**REQUIRED ACTION:**
Every record listed below should be copied exactly.

**PROVIDED INFORMATION:**

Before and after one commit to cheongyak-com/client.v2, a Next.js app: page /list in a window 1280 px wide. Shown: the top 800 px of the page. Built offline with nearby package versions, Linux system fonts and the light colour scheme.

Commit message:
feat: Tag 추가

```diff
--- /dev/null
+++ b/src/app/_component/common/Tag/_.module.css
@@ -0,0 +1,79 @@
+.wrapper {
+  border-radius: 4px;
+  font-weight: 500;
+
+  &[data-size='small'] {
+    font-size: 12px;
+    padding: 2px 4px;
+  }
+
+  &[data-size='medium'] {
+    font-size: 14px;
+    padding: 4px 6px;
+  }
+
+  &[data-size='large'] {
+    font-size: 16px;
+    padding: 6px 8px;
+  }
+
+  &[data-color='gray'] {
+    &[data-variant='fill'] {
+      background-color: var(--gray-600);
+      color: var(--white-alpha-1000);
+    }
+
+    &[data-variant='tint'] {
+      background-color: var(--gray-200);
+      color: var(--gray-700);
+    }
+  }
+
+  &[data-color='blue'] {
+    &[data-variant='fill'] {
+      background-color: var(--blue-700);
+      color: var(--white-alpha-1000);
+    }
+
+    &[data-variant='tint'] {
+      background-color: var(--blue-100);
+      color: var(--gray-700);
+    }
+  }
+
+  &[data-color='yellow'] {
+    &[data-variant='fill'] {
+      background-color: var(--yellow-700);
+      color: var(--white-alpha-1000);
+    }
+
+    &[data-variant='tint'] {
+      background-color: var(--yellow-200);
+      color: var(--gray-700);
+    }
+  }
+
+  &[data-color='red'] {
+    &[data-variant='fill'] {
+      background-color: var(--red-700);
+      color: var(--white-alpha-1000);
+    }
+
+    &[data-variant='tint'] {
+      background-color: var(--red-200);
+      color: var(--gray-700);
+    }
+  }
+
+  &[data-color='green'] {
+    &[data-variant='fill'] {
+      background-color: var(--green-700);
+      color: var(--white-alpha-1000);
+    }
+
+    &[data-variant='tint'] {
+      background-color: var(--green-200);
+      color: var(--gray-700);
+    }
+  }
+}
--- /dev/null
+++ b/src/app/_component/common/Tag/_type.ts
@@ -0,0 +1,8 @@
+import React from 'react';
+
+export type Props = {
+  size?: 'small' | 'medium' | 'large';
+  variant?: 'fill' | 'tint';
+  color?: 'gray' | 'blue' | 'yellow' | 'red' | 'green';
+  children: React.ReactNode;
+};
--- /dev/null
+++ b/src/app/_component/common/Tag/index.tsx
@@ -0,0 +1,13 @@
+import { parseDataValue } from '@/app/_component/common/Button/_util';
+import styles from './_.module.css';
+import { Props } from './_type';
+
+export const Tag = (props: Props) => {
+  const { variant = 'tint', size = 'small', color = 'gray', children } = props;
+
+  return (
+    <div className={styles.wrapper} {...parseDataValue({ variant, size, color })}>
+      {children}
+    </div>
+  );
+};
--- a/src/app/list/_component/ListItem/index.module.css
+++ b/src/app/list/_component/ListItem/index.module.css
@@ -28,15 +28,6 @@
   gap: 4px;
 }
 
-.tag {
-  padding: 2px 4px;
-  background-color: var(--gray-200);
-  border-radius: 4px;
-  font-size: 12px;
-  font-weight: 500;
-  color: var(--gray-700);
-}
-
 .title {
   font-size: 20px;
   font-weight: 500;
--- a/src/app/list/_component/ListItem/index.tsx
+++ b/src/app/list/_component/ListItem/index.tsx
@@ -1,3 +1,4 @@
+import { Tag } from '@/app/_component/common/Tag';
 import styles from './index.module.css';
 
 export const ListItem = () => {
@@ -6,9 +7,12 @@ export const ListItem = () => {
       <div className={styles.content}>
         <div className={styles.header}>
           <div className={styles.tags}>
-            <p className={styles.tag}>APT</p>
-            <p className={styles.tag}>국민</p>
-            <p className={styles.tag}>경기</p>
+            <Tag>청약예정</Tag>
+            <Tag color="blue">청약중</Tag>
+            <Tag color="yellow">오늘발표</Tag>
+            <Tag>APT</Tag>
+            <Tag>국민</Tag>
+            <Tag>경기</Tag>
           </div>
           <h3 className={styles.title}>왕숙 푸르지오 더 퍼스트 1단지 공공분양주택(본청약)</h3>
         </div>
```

**WRITTEN ANSWER:**
Before and after one commit to cheongyak-com/client.v2, a Next.js app: page /list in a window 1280 px wide. Shown: the top 800 px of the page. Built offline with nearby package versions, Linux system fonts and the light colour scheme.

Commit message:
feat: Tag 추가

```diff
--- /dev/null
+++ b/src/app/_component/common/Tag/_.module.css
@@ -0,0 +1,79 @@
+.wrapper {
+  border-radius: 4px;
+  font-weight: 500;
+
+  &[data-size='small'] {
+    font-size: 12px;
+    padding: 2px 4px;
+  }
+
+  &[data-size='medium'] {
+    font-size: 14px;
+    padding: 4px 6px;
+  }
+
+  &[data-size='large'] {
+    font-size: 16px;
+    padding: 6px 8px;
+  }
+
+  &[data-color='gray'] {
+    &[data-variant='fill'] {
+      background-color: var(--gray-600);
+      color: var(--white-alpha-1000);
+    }
+
+    &[data-variant='tint'] {
+      background-color: var(--gray-200);
+      color: var(--gray-700);
+    }
+  }
+
+  &[data-color='blue'] {
+    &[data-variant='fill'] {
+      background-color: var(--blue-700);
+      color: var(--white-alpha-1000);
+    }
+
+    &[data-variant='tint'] {
+      background-color: var(--blue-100);
+      color: var(--gray-700);
+    }
+  }
+
+  &[data-color='yellow'] {
+    &[data-variant='fill'] {
+      background-color: var(--yellow-700);
+      color: var(--white-alpha-1000);
+    }
+
+    &[data-variant='tint'] {
+      background-color: var(--yellow-200);
+      color: var(--gray-700);
+    }
+  }
+
+  &[data-color='red'] {
+    &[data-variant='fill'] {
+      background-color: var(--red-700);
+      color: var(--white-alpha-1000);
+    }
+
+    &[data-variant='tint'] {
+      background-color: var(--red-200);
+      color: var(--gray-700);
+    }
+  }
+
+  &[data-color='green'] {
+    &[data-variant='fill'] {
+      background-color: var(--green-700);
+      color: var(--white-alpha-1000);
+    }
+
+    &[data-variant='tint'] {
+      background-color: var(--green-200);
+      color: var(--gray-700);
+    }
+  }
+}
--- /dev/null
+++ b/src/app/_component/common/Tag/_type.ts
@@ -0,0 +1,8 @@
+import React from 'react';
+
+export type Props = {
+  size?: 'small' | 'medium' | 'large';
+  variant?: 'fill' | 'tint';
+  color?: 'gray' | 'blue' | 'yellow' | 'red' | 'green';
+  children: React.ReactNode;
+};
--- /dev/null
+++ b/src/app/_component/common/Tag/index.tsx
@@ -0,0 +1,13 @@
+import { parseDataValue } from '@/app/_component/common/Button/_util';
+import styles from './_.module.css';
+import { Props } from './_type';
+
+export const Tag = (props: Props) => {
+  const { variant = 'tint', size = 'small', color = 'gray', children } = props;
+
+  return (
+    <div className={styles.wrapper} {...parseDataValue({ variant, size, color })}>
+      {children}
+    </div>
+  );
+};
--- a/src/app/list/_component/ListItem/index.module.css
+++ b/src/app/list/_component/ListItem/index.module.css
@@ -28,15 +28,6 @@
   gap: 4px;
 }
 
-.tag {
-  padding: 2px 4px;
-  background-color: var(--gray-200);
-  border-radius: 4px;
-  font-size: 12px;
-  font-weight: 500;
-  color: var(--gray-700);
-}
-
 .title {
   font-size: 20px;
   font-weight: 500;
--- a/src/app/list/_component/ListItem/index.tsx
+++ b/src/app/list/_component/ListItem/index.tsx
@@ -1,3 +1,4 @@
+import { Tag } from '@/app/_component/common/Tag';
 import styles from './index.module.css';
 
 export const ListItem = () => {
@@ -6,9 +7,12 @@ export const ListItem = () => {
       <div className={styles.content}>
         <div className={styles.header}>
           <div className={styles.tags}>
-            <p className={styles.tag}>APT</p>
-            <p className={styles.tag}>국민</p>
-            <p className={styles.tag}>경기</p>
+            <Tag>청약예정</Tag>
+            <Tag color="blue">청약중</Tag>
+            <Tag color="yellow">오늘발표</Tag>
+            <Tag>APT</Tag>
+            <Tag>국민</Tag>
+            <Tag>경기</Tag>
           </div>
           <h3 className={styles.title}>왕숙 푸르지오 더 퍼스트 1단지 공공분양주택(본청약)</h3>
         </div>
```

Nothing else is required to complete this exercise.